As a child, growing up in the high-rise estates of Bairro da Portela on the outskirts of Lisbon, he would watch his father and older cousin set up for the neighbourhood parties. His cousin was the DJ, mixing Luso-African genres like semba and kizomba with The Beatles and whatever else would prove popular with the ever-demanding crowds of dancers. His father owned the sound system. Today, Marlon can walk around the projects and everyone knows who he is. “Hey!” the kids shout as they see him pass, “DJ Marfox!”

At 25, Marfox is already seen as an elder statesman of the burgeoning Lisbon scene. His name comes from a Nintendo game – Star Fox, a blocky 3D outer space shoot-em-up for the SNES – that he was addicted to as a teenager. By way of tribute, many of the younger producers on the scene have similar names: Karfox, Liofox, Dadifox, Nigga Fox. Marfox calls his music “free”, unbeholden to any style, be it African, European, or American. But its origins lie in the hothouse atmosphere of Lisbon’s noites africanas on the edges of the city, where West African zouk rubs up against Brazilian pagode and commercial r’n'b, and “DJs have to be very attentive to what the crowd might be into at any given moment. They’re very demanding crowds,” Marlon tells me, “they know what they’re into and they know what they expect from a club. They expect to dance.”

I met up with Marfox and his younger protégé, Rogério Brandão aka DJ Nigga Fox, at a coffee shop near the container port on the east side of Lisbon. On a block of converted warehouses by the waterfront, the cafe sits next to a record shop called Flur where José Moura and Márcio Matos work. José and Márcio make up half of the team behind Principe Discos (with Pedro Gomes and Nelson Gomes), the label that’s been releasing Marlon and Rogério’s records over the last couple of years. They’re also here, nursing cups of espresso, to translate for us.

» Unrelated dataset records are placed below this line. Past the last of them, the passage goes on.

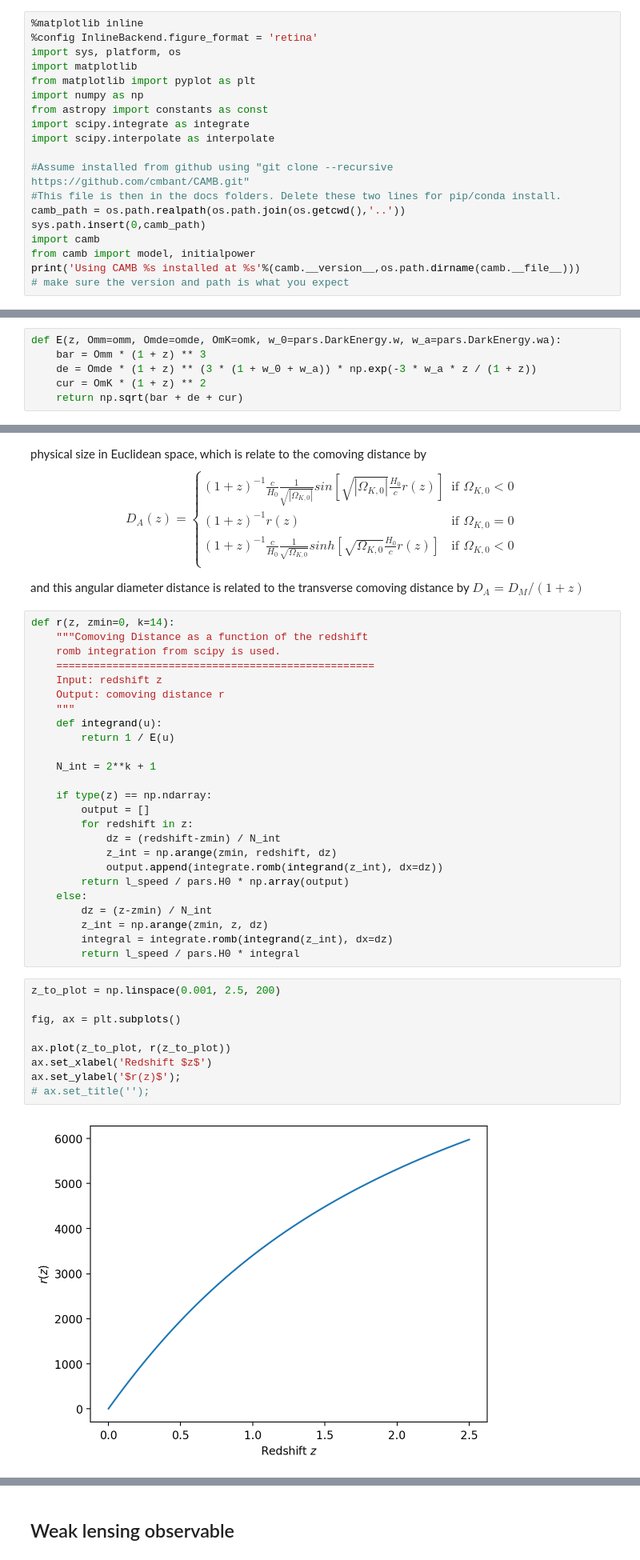
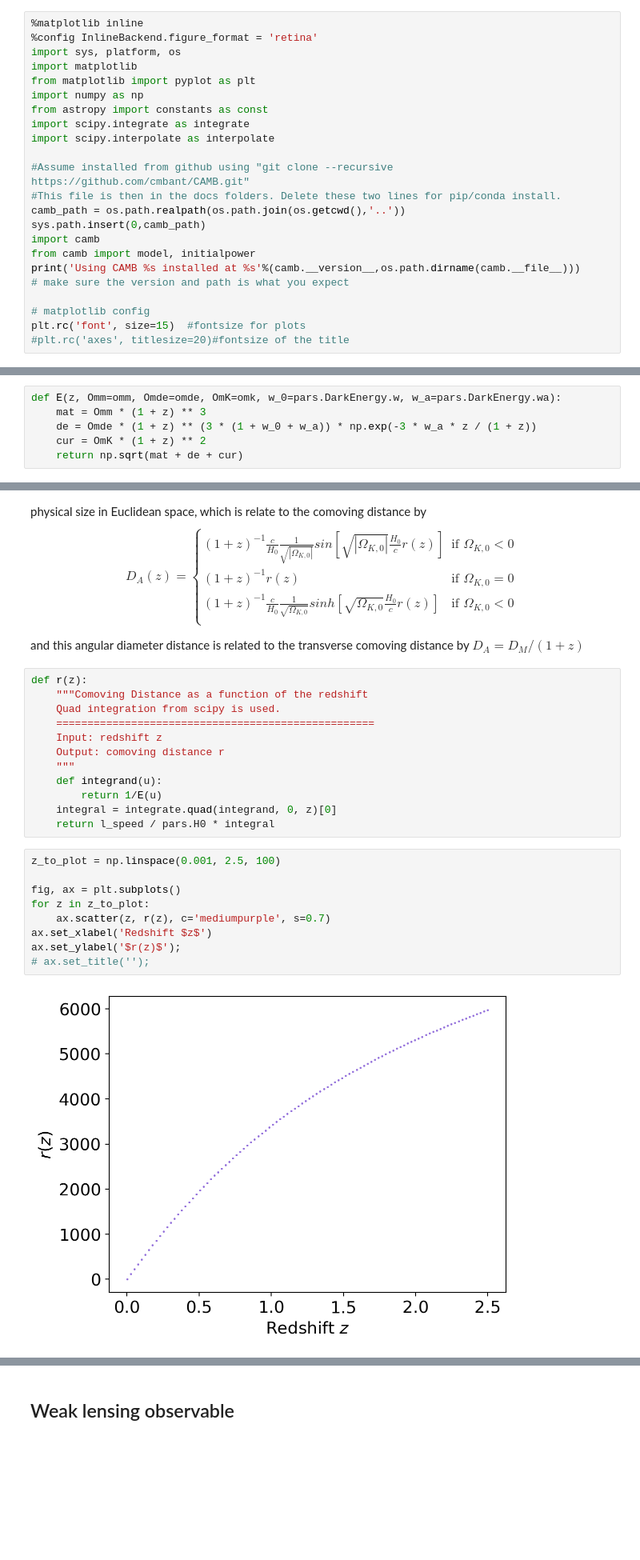
Before and after one commit to vPedreros/dfi-summer-2023, a Jupyter notebook: summer_nb.ipynb, the cells around one changed output, grey strips where cells are left out. Shown at 80% size. Cells and saved outputs as stored; diff of their text form; blank space fills up the shorter version.

```diff
--- a/summer_nb.ipynb
+++ b/summer_nb.ipynb
@@ -23,6 +23,10 @@ import camb
 from camb import model, initialpower
 print('Using CAMB %s installed at %s'%(camb.__version__,os.path.dirname(camb.__file__)))
 # make sure the version and path is what you expect
+
+# matplotlib config
+plt.rc('font', size=15)  #fontsize for plots
+#plt.rc('axes', titlesize=20)#fontsize of the title
 # %% [output]
 Using CAMB 1.3.6 installed at /home/vpedre/anaconda3/lib/python3.9/site-packages/camb
 # %%
@@ -125,10 +67,10 @@ $$E(z) = \sqrt{
 }$$
 # %%
 def E(z, Omm=omm, Omde=omde, OmK=omk, w_0=pars.DarkEnergy.w, w_a=pars.DarkEnergy.wa):
-    bar = Omm * (1 + z) ** 3
+    mat = Omm * (1 + z) ** 3
     de = Omde * (1 + z) ** (3 * (1 + w_0 + w_a)) * np.exp(-3 * w_a * z / (1 + z))
     cur = OmK * (1 + z) ** 2
-    return np.sqrt(bar + de + cur)
+    return np.sqrt(mat + de + cur)
 # %%
 z_to_plot = np.linspace(0, 2.5, 100)
 
@@ -154,41 +96,28 @@ $$D_A(z) = \begin{cases}
 
 and this angular diameter distance is related to the transverse comoving distance by $D_A = D_M / (1+z)$
 # %%
-def r(z, zmin=0, k=14):
+def r(z):
     """Comoving Distance as a function of the redshift
-    romb integration from scipy is used.
+    Quad integration from scipy is used.
     ===================================================
     Input: redshift z
     Output: comoving distance r
     """
     def integrand(u):
-        return 1 / E(u)
-
-    N_int = 2**k + 1
-
-    if type(z) == np.ndarray:
-        output = []
-        for redshift in z:
-            dz = (redshift-zmin) / N_int
-            z_int = np.arange(zmin, redshift, dz)
-            output.append(integrate.romb(integrand(z_int), dx=dz))
-        return l_speed / pars.H0 * np.array(output)
-    else:
-        dz = (z-zmin) / N_int
-        z_int = np.arange(zmin, z, dz)
-        integral = integrate.romb(integrand(z_int), dx=dz)
-        return l_speed / pars.H0 * integral
+        return 1/E(u)
+    integral = integrate.quad(integrand, 0, z)[0]
+    return l_speed / pars.H0 * integral
 # %%
-z_to_plot = np.linspace(0.001, 2.5, 200)
+z_to_plot = np.linspace(0.001, 2.5, 100)
 
 fig, ax = plt.subplots()
-
-ax.plot(z_to_plot, r(z_to_plot))
+for z in z_to_plot:
+    ax.scatter(z, r(z), c='mediumpurple', s=0.7)
 ax.set_xlabel('Redshift $z$')
 ax.set_ylabel('$r(z)$');
 # ax.set_title('');
 # %% [output]
-[figure, old version]
+[figure, new version]
 # %%
 def D_A(z, Omk=omk):
     """Angular diameter distance as a function of the redshift.
```
Also changed, not shown: parts of 23 cells of this notebook.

Since the release of Principe and Marfox’s debut 12” last year, Eu Sel Quem Sou, their frenzied polyrhythmic hybrid of Angolan kuduro, batida, and kizomba with western house and techno, has been moving out of ad-hoc parties in abandoned buildings in the peripheries into the hip clubs in the city centre and beyond. Recently, Philip Sherburne, writing in Spin, called it “the waist-windingest music I’ve ever heard…like an ultra-vivid hybrid of grime and trance.” This weekend, Marfox and Nigga Fox take the stage at the Unsound Festival in Kraków. I’m here to find out how the scene came together in the first place.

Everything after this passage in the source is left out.